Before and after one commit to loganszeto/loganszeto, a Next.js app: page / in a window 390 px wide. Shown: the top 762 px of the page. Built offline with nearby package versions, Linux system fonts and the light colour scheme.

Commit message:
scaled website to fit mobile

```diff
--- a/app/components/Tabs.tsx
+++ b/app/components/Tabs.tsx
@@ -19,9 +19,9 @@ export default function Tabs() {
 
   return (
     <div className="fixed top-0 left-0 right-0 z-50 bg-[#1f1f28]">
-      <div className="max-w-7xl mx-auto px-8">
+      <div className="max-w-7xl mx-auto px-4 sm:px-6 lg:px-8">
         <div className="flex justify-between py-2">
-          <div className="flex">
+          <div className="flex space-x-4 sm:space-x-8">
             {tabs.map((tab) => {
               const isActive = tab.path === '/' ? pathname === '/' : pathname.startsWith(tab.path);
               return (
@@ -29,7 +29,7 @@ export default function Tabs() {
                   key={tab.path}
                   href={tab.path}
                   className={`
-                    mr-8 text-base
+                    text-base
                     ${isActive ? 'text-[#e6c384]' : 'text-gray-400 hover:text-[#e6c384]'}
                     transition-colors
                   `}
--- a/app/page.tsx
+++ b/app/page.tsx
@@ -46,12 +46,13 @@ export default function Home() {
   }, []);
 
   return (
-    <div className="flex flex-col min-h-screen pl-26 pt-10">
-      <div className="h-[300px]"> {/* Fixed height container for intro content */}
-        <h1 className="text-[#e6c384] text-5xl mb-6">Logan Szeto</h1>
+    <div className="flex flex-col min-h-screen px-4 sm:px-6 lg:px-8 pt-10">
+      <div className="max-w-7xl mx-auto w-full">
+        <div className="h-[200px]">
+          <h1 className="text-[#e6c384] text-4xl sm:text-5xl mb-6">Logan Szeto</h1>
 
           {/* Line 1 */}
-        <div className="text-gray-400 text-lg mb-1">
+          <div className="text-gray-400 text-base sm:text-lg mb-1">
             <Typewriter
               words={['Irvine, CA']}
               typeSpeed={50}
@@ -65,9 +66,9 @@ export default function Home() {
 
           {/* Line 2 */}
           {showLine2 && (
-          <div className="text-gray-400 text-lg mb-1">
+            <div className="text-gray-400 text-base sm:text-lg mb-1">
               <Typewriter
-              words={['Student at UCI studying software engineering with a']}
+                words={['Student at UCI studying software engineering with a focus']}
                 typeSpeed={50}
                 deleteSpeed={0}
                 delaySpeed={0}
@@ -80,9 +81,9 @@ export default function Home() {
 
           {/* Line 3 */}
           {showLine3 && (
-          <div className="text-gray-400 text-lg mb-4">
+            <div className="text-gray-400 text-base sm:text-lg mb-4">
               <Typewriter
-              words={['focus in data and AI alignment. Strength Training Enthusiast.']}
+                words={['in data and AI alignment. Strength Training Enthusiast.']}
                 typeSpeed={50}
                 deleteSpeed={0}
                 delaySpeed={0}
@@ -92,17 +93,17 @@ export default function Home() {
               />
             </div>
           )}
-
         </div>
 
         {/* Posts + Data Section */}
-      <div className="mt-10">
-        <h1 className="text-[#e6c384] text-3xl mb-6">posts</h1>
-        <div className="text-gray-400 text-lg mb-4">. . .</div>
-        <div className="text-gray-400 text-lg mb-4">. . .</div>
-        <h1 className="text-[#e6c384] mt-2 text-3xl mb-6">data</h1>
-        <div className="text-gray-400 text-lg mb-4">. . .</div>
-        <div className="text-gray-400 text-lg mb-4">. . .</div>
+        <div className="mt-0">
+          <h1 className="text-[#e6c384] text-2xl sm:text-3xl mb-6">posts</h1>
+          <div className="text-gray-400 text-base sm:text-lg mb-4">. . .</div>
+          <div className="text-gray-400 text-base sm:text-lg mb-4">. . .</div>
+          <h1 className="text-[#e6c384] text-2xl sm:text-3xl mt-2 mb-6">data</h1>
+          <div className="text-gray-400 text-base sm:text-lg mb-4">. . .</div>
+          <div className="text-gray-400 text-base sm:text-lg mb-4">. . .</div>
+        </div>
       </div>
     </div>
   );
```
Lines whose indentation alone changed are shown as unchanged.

- - -

Give again each line of the listing above, keeping every word the same.

Before and after one commit to loganszeto/loganszeto, a Next.js app: page / in a window 390 px wide. Shown: the top 762 px of the page. Built offline with nearby package versions, Linux system fonts and the light colour scheme.

Commit message:
scaled website to fit mobile

```diff
--- a/app/components/Tabs.tsx
+++ b/app/components/Tabs.tsx
@@ -19,9 +19,9 @@ export default function Tabs() {
 
   return (
     <div className="fixed top-0 left-0 right-0 z-50 bg-[#1f1f28]">
-      <div className="max-w-7xl mx-auto px-8">
+      <div className="max-w-7xl mx-auto px-4 sm:px-6 lg:px-8">
         <div className="flex justify-between py-2">
-          <div className="flex">
+          <div className="flex space-x-4 sm:space-x-8">
             {tabs.map((tab) => {
               const isActive = tab.path === '/' ? pathname === '/' : pathname.startsWith(tab.path);
               return (
@@ -29,7 +29,7 @@ export default function Tabs() {
                   key={tab.path}
                   href={tab.path}
                   className={`
-                    mr-8 text-base
+                    text-base
                     ${isActive ? 'text-[#e6c384]' : 'text-gray-400 hover:text-[#e6c384]'}
                     transition-colors
                   `}
--- a/app/page.tsx
+++ b/app/page.tsx
@@ -46,12 +46,13 @@ export default function Home() {
   }, []);
 
   return (
-    <div className="flex flex-col min-h-screen pl-26 pt-10">
-      <div className="h-[300px]"> {/* Fixed height container for intro content */}
-        <h1 className="text-[#e6c384] text-5xl mb-6">Logan Szeto</h1>
+    <div className="flex flex-col min-h-screen px-4 sm:px-6 lg:px-8 pt-10">
+      <div className="max-w-7xl mx-auto w-full">
+        <div className="h-[200px]">
+          <h1 className="text-[#e6c384] text-4xl sm:text-5xl mb-6">Logan Szeto</h1>
 
           {/* Line 1 */}
-        <div className="text-gray-400 text-lg mb-1">
+          <div className="text-gray-400 text-base sm:text-lg mb-1">
             <Typewriter
               words={['Irvine, CA']}
               typeSpeed={50}
@@ -65,9 +66,9 @@ export default function Home() {
 
           {/* Line 2 */}
           {showLine2 && (
-          <div className="text-gray-400 text-lg mb-1">
+            <div className="text-gray-400 text-base sm:text-lg mb-1">
               <Typewriter
-              words={['Student at UCI studying software engineering with a']}
+                words={['Student at UCI studying software engineering with a focus']}
                 typeSpeed={50}
                 deleteSpeed={0}
                 delaySpeed={0}
@@ -80,9 +81,9 @@ export default function Home() {
 
           {/* Line 3 */}
           {showLine3 && (
-          <div className="text-gray-400 text-lg mb-4">
+            <div className="text-gray-400 text-base sm:text-lg mb-4">
               <Typewriter
-              words={['focus in data and AI alignment. Strength Training Enthusiast.']}
+                words={['in data and AI alignment. Strength Training Enthusiast.']}
                 typeSpeed={50}
                 deleteSpeed={0}
                 delaySpeed={0}
@@ -92,17 +93,17 @@ export default function Home() {
               />
             </div>
           )}
-
         </div>
 
         {/* Posts + Data Section */}
-      <div className="mt-10">
-        <h1 className="text-[#e6c384] text-3xl mb-6">posts</h1>
-        <div className="text-gray-400 text-lg mb-4">. . .</div>
-        <div className="text-gray-400 text-lg mb-4">. . .</div>
-        <h1 className="text-[#e6c384] mt-2 text-3xl mb-6">data</h1>
-        <div className="text-gray-400 text-lg mb-4">. . .</div>
-        <div className="text-gray-400 text-lg mb-4">. . .</div>
+        <div className="mt-0">
+          <h1 className="text-[#e6c384] text-2xl sm:text-3xl mb-6">posts</h1>
+          <div className="text-gray-400 text-base sm:text-lg mb-4">. . .</div>
+          <div className="text-gray-400 text-base sm:text-lg mb-4">. . .</div>
+          <h1 className="text-[#e6c384] text-2xl sm:text-3xl mt-2 mb-6">data</h1>
+          <div className="text-gray-400 text-base sm:text-lg mb-4">. . .</div>
+          <div className="text-gray-400 text-base sm:text-lg mb-4">. . .</div>
+        </div>
       </div>
     </div>
   );
```
Lines whose indentation alone changed are shown as unchanged.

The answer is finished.